The skalds composed eulogistic, derogatory, and occasional verse. Their poetry generally set down contemporary facts and hence is regarded as a reliable historical source. For mannered intricacy of form, skaldic poetry is without parallel in world literature. The meter is strict and complex and the language abounds in complicated periphrases (kennings) and poetic synonyms (heitis); phrases are intertwined with one another. Skaldic poetry is difficult to interpret.


Den norsk-islandske skjaldedigtning, 1A-2A (manuscript text); 1B-2B (corrected text with Danish translation). Edited by F. Jónsson. Copenhagen, 1908-15.


Steblin-Kamenskii, M. I. “Proiskhozhdenie poezii skal’dov.” In Skandinavskii sbornik, fasc. 3. Tallinn, 1958.
De Vries, J. Altnordische Literaturgeschichte, 2nd ed., vols. 1-2. Berlin, 1964-67.

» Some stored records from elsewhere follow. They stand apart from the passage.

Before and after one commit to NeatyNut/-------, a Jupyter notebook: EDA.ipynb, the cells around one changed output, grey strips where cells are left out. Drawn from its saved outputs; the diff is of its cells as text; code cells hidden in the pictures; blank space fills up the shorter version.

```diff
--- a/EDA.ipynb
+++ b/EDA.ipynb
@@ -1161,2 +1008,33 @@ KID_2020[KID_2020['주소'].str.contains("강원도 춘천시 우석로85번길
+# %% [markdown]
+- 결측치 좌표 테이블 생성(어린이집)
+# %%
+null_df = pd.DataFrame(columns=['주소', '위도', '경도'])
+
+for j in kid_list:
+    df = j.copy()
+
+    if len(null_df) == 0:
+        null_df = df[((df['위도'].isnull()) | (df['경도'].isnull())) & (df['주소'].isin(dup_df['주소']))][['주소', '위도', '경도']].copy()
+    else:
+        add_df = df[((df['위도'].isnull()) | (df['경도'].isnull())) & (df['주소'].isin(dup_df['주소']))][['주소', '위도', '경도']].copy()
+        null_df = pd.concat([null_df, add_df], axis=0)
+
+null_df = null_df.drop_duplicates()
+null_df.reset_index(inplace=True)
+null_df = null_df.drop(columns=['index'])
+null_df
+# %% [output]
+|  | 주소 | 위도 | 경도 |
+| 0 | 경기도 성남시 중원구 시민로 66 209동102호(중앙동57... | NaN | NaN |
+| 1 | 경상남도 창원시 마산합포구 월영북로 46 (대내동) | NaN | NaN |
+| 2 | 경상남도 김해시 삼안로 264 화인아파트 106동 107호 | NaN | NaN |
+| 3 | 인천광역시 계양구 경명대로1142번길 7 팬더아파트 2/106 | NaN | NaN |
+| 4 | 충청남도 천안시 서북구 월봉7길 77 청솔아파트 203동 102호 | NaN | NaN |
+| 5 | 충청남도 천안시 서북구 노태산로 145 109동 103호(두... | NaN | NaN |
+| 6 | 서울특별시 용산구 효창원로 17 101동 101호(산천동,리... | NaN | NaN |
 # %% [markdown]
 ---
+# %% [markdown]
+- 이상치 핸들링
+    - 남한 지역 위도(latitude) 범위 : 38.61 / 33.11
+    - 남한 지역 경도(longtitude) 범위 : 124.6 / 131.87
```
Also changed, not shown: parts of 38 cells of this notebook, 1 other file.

References in periodicals archive ?
Skaldic Rhyme: A Case Study in Shallow and Concrete Phonology.
The 25 papers are divided into topics that include memory in practice, mnemonic aids, literary strategies, forgetting, and constructing the past, with studies on such subjects as Skaldic poetry, crusader accounts from 12th-century Iberia, landscape as a form of memory construction in Petrarch's Latin works, and memory as proof in trials by the Inquisition in 14th-century France.
With a major international project under way to re-edit the entire corpus ascribed to skalds from the ninth to fourteenth centuries, skaldic verse is enjoying an unprecedented surge of scholarly interest.
Specialists in skaldic poetry within such disciplines as English and other Germanic language and literature, and Medieval studies set out the Old Norse verses followed by modern Icelandic and English prose translations, and provide notes and commentary.
skaldic praise-poetry at the court of Cnut' (Matthew Townend); 'Anglo-Saxon prognostics in context: a survey and handlist of manuscripts' (Roy Michael Liuzza); 'Junius's knowledge of the Old English poem Durham' (Daniel Paul O'Donnell).
This two-volume corpus presents most of Icelandic skaldic poetry of Christian devotional content that was composed in the 12th-15th centuries--28 poems in all.
For example, Snorri was of the opinion that coherent kennings (nygerving) in a single skaldic verse were the finest art, and this has also been the belief of many modern scholars.
Among specific topics are reading Eyrbyggia Saga in light of contemporary conflicts, skaldic poetry and performance, the notion of effeminate language, and an Albanian hero in Icelandic clothing.
Among modern scholars, Einar Olafur Sveinsson(1) and Jonas Kristjansson(2) have argued for a pre-Christian origin for the poem, and this view has been strengthened by Bjarne Fidjestol's statistical study of the frequency of the filler-particle of/ um in eddic and skaldic verse.
The survey essays and bibliographies cover mythology and mythography, eddic and skaldic poetry, kings' and family sagas, and Norse romance.
To overcome these problems, North has undertaken a thoroughgoing reassessment -- using classical as well as Germanic materials -- of the separate development of Scandinavian and continental Anglian paganism, and deals well with the most difficult Norse texts, skaldic mythological poems which remain the best evidence of pre-Christian beliefs, fiercely cryptic though they are.